TASK DIRECTIONS —
Verbatim copy, images excluded: write out each record shown below.

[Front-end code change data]
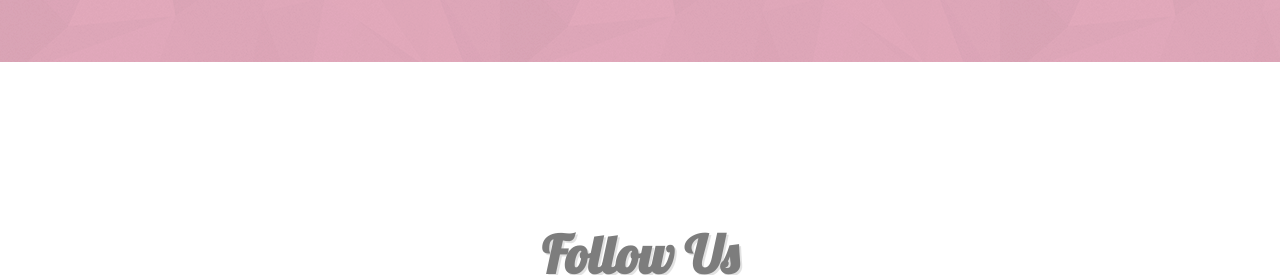
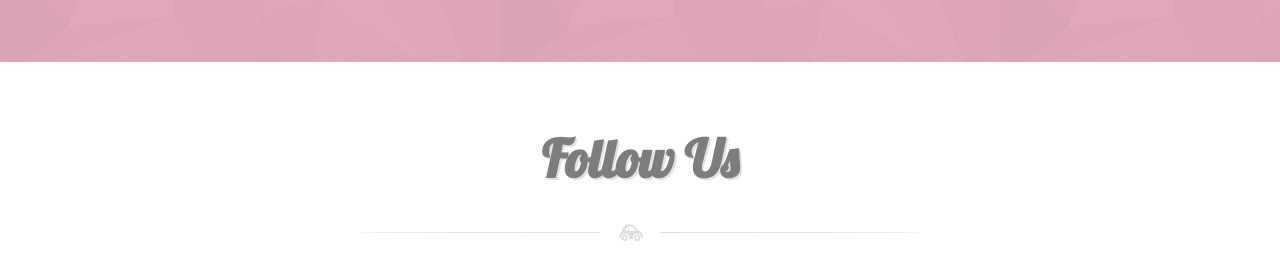
Before and after one commit to Kile1984/sweet_cake, a website: page index.html in a window 1280 px wide. Shown: the part 4947-5222 px from the top of the page. Drawn offline with nearby package versions, Linux system fonts and the light colour scheme.

Commit message:
Add files via upload

```diff
--- a/css/style.css
+++ b/css/style.css
@@ -834,7 +834,6 @@ section .observe.visible {
 .social {
   grid-column: full-start/full-end;
   margin: 6.4rem 0;
-  padding: 9.6rem 0;
 }
 @media only screen and (min-width: 37.5em) {
   .social {
```
Also changed, not shown: 1 other file.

ANSWER BELOW —
Before and after one commit to Kile1984/sweet_cake, a website: page index.html in a window 1280 px wide. Shown: the part 4947-5222 px from the top of the page. Drawn offline with nearby package versions, Linux system fonts and the light colour scheme.

Commit message:
Add files via upload

```diff
--- a/css/style.css
+++ b/css/style.css
@@ -834,7 +834,6 @@ section .observe.visible {
 .social {
   grid-column: full-start/full-end;
   margin: 6.4rem 0;
-  padding: 9.6rem 0;
 }
 @media only screen and (min-width: 37.5em) {
   .social {
```
Also changed, not shown: 1 other file.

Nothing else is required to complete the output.